*** EXTRACTED RECORDS ***
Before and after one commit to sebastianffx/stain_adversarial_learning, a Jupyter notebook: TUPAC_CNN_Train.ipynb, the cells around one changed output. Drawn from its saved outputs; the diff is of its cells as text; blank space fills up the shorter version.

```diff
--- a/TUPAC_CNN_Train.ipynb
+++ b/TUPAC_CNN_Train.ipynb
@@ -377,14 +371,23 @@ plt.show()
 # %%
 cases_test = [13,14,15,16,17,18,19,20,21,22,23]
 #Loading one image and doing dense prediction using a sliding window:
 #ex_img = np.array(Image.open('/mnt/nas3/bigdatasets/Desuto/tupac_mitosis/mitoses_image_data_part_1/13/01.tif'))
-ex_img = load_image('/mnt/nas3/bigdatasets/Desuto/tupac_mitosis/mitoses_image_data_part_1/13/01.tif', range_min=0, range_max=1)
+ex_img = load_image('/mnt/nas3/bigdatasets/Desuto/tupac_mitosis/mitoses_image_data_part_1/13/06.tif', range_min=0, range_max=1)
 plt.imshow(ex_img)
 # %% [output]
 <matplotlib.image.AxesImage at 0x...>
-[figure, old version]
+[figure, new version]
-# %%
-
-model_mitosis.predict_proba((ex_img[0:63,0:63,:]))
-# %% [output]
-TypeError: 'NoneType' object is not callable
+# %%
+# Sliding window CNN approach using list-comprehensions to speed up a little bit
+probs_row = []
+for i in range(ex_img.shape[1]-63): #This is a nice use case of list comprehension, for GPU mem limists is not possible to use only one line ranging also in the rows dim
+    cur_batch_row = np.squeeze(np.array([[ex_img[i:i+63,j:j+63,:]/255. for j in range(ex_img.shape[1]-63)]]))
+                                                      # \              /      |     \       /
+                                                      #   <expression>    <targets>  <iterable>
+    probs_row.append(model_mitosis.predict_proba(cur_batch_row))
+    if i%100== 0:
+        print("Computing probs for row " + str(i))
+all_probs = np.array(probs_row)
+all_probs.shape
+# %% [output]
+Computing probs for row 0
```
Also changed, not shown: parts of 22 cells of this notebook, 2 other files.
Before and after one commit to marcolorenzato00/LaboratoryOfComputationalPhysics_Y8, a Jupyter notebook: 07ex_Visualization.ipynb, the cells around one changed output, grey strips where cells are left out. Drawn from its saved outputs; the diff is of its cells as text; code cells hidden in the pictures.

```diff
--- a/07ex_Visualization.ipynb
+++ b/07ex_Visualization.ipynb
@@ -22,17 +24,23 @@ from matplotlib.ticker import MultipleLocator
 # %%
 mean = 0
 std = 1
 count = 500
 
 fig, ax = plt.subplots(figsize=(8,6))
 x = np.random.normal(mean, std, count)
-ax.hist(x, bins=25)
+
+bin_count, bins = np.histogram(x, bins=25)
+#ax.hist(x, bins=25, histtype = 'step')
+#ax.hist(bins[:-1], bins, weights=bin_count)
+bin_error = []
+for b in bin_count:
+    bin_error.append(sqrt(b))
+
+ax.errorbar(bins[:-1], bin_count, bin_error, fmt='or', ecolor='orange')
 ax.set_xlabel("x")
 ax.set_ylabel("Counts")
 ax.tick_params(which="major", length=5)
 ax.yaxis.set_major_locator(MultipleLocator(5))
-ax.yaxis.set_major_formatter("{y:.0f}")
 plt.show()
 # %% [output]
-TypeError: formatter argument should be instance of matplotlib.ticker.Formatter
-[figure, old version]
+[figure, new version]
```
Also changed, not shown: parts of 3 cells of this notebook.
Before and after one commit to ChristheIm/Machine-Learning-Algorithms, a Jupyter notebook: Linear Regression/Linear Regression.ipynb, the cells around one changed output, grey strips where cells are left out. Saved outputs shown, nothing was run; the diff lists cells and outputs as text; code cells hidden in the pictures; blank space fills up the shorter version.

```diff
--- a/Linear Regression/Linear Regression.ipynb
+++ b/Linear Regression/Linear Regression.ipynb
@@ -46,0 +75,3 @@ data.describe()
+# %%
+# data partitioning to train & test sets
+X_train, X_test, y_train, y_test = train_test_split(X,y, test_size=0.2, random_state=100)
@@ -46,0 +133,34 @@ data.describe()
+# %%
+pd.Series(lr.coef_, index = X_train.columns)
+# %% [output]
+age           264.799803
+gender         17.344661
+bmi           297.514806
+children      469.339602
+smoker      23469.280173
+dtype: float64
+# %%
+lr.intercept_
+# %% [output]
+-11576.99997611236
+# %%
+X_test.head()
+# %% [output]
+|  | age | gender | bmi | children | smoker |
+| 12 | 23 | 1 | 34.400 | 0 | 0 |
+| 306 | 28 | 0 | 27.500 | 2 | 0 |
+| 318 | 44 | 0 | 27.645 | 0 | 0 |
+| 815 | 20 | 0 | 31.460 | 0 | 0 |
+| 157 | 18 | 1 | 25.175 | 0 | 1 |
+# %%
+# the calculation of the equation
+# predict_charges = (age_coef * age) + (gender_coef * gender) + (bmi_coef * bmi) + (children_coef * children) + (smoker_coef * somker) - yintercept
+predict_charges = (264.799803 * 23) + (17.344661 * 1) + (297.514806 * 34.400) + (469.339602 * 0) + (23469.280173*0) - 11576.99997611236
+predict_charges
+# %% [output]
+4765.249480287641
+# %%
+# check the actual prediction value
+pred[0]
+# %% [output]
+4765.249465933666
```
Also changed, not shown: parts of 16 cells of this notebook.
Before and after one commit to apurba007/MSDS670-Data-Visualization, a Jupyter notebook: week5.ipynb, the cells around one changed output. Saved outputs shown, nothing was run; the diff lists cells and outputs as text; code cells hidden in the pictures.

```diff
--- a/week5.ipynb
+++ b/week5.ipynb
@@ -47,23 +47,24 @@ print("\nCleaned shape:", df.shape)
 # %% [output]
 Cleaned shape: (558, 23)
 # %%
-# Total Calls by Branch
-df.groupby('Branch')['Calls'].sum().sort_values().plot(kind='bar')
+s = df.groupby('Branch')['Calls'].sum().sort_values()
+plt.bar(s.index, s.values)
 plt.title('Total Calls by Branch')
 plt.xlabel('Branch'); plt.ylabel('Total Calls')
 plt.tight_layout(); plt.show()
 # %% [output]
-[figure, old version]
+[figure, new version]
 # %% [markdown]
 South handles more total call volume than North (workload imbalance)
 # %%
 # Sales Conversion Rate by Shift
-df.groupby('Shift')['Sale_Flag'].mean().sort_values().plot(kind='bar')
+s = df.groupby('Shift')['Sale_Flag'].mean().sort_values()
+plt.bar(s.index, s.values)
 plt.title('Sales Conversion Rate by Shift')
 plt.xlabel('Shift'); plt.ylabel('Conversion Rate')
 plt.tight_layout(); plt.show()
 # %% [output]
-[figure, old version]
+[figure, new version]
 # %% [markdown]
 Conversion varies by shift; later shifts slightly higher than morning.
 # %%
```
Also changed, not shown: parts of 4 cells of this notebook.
*** End of EXTRACTED RECORDS ***
● **WHAT IS EXPECTED**
A full, exact repeat of the entries above is required.

● **ANSWER TO THIS PROBLEM**
Before and after one commit to sebastianffx/stain_adversarial_learning, a Jupyter notebook: TUPAC_CNN_Train.ipynb, the cells around one changed output. Drawn from its saved outputs; the diff is of its cells as text; blank space fills up the shorter version.

```diff
--- a/TUPAC_CNN_Train.ipynb
+++ b/TUPAC_CNN_Train.ipynb
@@ -377,14 +371,23 @@ plt.show()
 # %%
 cases_test = [13,14,15,16,17,18,19,20,21,22,23]
 #Loading one image and doing dense prediction using a sliding window:
 #ex_img = np.array(Image.open('/mnt/nas3/bigdatasets/Desuto/tupac_mitosis/mitoses_image_data_part_1/13/01.tif'))
-ex_img = load_image('/mnt/nas3/bigdatasets/Desuto/tupac_mitosis/mitoses_image_data_part_1/13/01.tif', range_min=0, range_max=1)
+ex_img = load_image('/mnt/nas3/bigdatasets/Desuto/tupac_mitosis/mitoses_image_data_part_1/13/06.tif', range_min=0, range_max=1)
 plt.imshow(ex_img)
 # %% [output]
 <matplotlib.image.AxesImage at 0x...>
-[figure, old version]
+[figure, new version]
-# %%
-
-model_mitosis.predict_proba((ex_img[0:63,0:63,:]))
-# %% [output]
-TypeError: 'NoneType' object is not callable
+# %%
+# Sliding window CNN approach using list-comprehensions to speed up a little bit
+probs_row = []
+for i in range(ex_img.shape[1]-63): #This is a nice use case of list comprehension, for GPU mem limists is not possible to use only one line ranging also in the rows dim
+    cur_batch_row = np.squeeze(np.array([[ex_img[i:i+63,j:j+63,:]/255. for j in range(ex_img.shape[1]-63)]]))
+                                                      # \              /      |     \       /
+                                                      #   <expression>    <targets>  <iterable>
+    probs_row.append(model_mitosis.predict_proba(cur_batch_row))
+    if i%100== 0:
+        print("Computing probs for row " + str(i))
+all_probs = np.array(probs_row)
+all_probs.shape
+# %% [output]
+Computing probs for row 0
```
Also changed, not shown: parts of 22 cells of this notebook, 2 other files.
Before and after one commit to marcolorenzato00/LaboratoryOfComputationalPhysics_Y8, a Jupyter notebook: 07ex_Visualization.ipynb, the cells around one changed output, grey strips where cells are left out. Drawn from its saved outputs; the diff is of its cells as text; code cells hidden in the pictures.

```diff
--- a/07ex_Visualization.ipynb
+++ b/07ex_Visualization.ipynb
@@ -22,17 +24,23 @@ from matplotlib.ticker import MultipleLocator
 # %%
 mean = 0
 std = 1
 count = 500
 
 fig, ax = plt.subplots(figsize=(8,6))
 x = np.random.normal(mean, std, count)
-ax.hist(x, bins=25)
+
+bin_count, bins = np.histogram(x, bins=25)
+#ax.hist(x, bins=25, histtype = 'step')
+#ax.hist(bins[:-1], bins, weights=bin_count)
+bin_error = []
+for b in bin_count:
+    bin_error.append(sqrt(b))
+
+ax.errorbar(bins[:-1], bin_count, bin_error, fmt='or', ecolor='orange')
 ax.set_xlabel("x")
 ax.set_ylabel("Counts")
 ax.tick_params(which="major", length=5)
 ax.yaxis.set_major_locator(MultipleLocator(5))
-ax.yaxis.set_major_formatter("{y:.0f}")
 plt.show()
 # %% [output]
-TypeError: formatter argument should be instance of matplotlib.ticker.Formatter
-[figure, old version]
+[figure, new version]
```
Also changed, not shown: parts of 3 cells of this notebook.
Before and after one commit to ChristheIm/Machine-Learning-Algorithms, a Jupyter notebook: Linear Regression/Linear Regression.ipynb, the cells around one changed output, grey strips where cells are left out. Saved outputs shown, nothing was run; the diff lists cells and outputs as text; code cells hidden in the pictures; blank space fills up the shorter version.

```diff
--- a/Linear Regression/Linear Regression.ipynb
+++ b/Linear Regression/Linear Regression.ipynb
@@ -46,0 +75,3 @@ data.describe()
+# %%
+# data partitioning to train & test sets
+X_train, X_test, y_train, y_test = train_test_split(X,y, test_size=0.2, random_state=100)
@@ -46,0 +133,34 @@ data.describe()
+# %%
+pd.Series(lr.coef_, index = X_train.columns)
+# %% [output]
+age           264.799803
+gender         17.344661
+bmi           297.514806
+children      469.339602
+smoker      23469.280173
+dtype: float64
+# %%
+lr.intercept_
+# %% [output]
+-11576.99997611236
+# %%
+X_test.head()
+# %% [output]
+|  | age | gender | bmi | children | smoker |
+| 12 | 23 | 1 | 34.400 | 0 | 0 |
+| 306 | 28 | 0 | 27.500 | 2 | 0 |
+| 318 | 44 | 0 | 27.645 | 0 | 0 |
+| 815 | 20 | 0 | 31.460 | 0 | 0 |
+| 157 | 18 | 1 | 25.175 | 0 | 1 |
+# %%
+# the calculation of the equation
+# predict_charges = (age_coef * age) + (gender_coef * gender) + (bmi_coef * bmi) + (children_coef * children) + (smoker_coef * somker) - yintercept
+predict_charges = (264.799803 * 23) + (17.344661 * 1) + (297.514806 * 34.400) + (469.339602 * 0) + (23469.280173*0) - 11576.99997611236
+predict_charges
+# %% [output]
+4765.249480287641
+# %%
+# check the actual prediction value
+pred[0]
+# %% [output]
+4765.249465933666
```
Also changed, not shown: parts of 16 cells of this notebook.
Before and after one commit to apurba007/MSDS670-Data-Visualization, a Jupyter notebook: week5.ipynb, the cells around one changed output. Saved outputs shown, nothing was run; the diff lists cells and outputs as text; code cells hidden in the pictures.

```diff
--- a/week5.ipynb
+++ b/week5.ipynb
@@ -47,23 +47,24 @@ print("\nCleaned shape:", df.shape)
 # %% [output]
 Cleaned shape: (558, 23)
 # %%
-# Total Calls by Branch
-df.groupby('Branch')['Calls'].sum().sort_values().plot(kind='bar')
+s = df.groupby('Branch')['Calls'].sum().sort_values()
+plt.bar(s.index, s.values)
 plt.title('Total Calls by Branch')
 plt.xlabel('Branch'); plt.ylabel('Total Calls')
 plt.tight_layout(); plt.show()
 # %% [output]
-[figure, old version]
+[figure, new version]
 # %% [markdown]
 South handles more total call volume than North (workload imbalance)
 # %%
 # Sales Conversion Rate by Shift
-df.groupby('Shift')['Sale_Flag'].mean().sort_values().plot(kind='bar')
+s = df.groupby('Shift')['Sale_Flag'].mean().sort_values()
+plt.bar(s.index, s.values)
 plt.title('Sales Conversion Rate by Shift')
 plt.xlabel('Shift'); plt.ylabel('Conversion Rate')
 plt.tight_layout(); plt.show()
 # %% [output]
-[figure, old version]
+[figure, new version]
 # %% [markdown]
 Conversion varies by shift; later shifts slightly higher than morning.
 # %%
```
Also changed, not shown: parts of 4 cells of this notebook.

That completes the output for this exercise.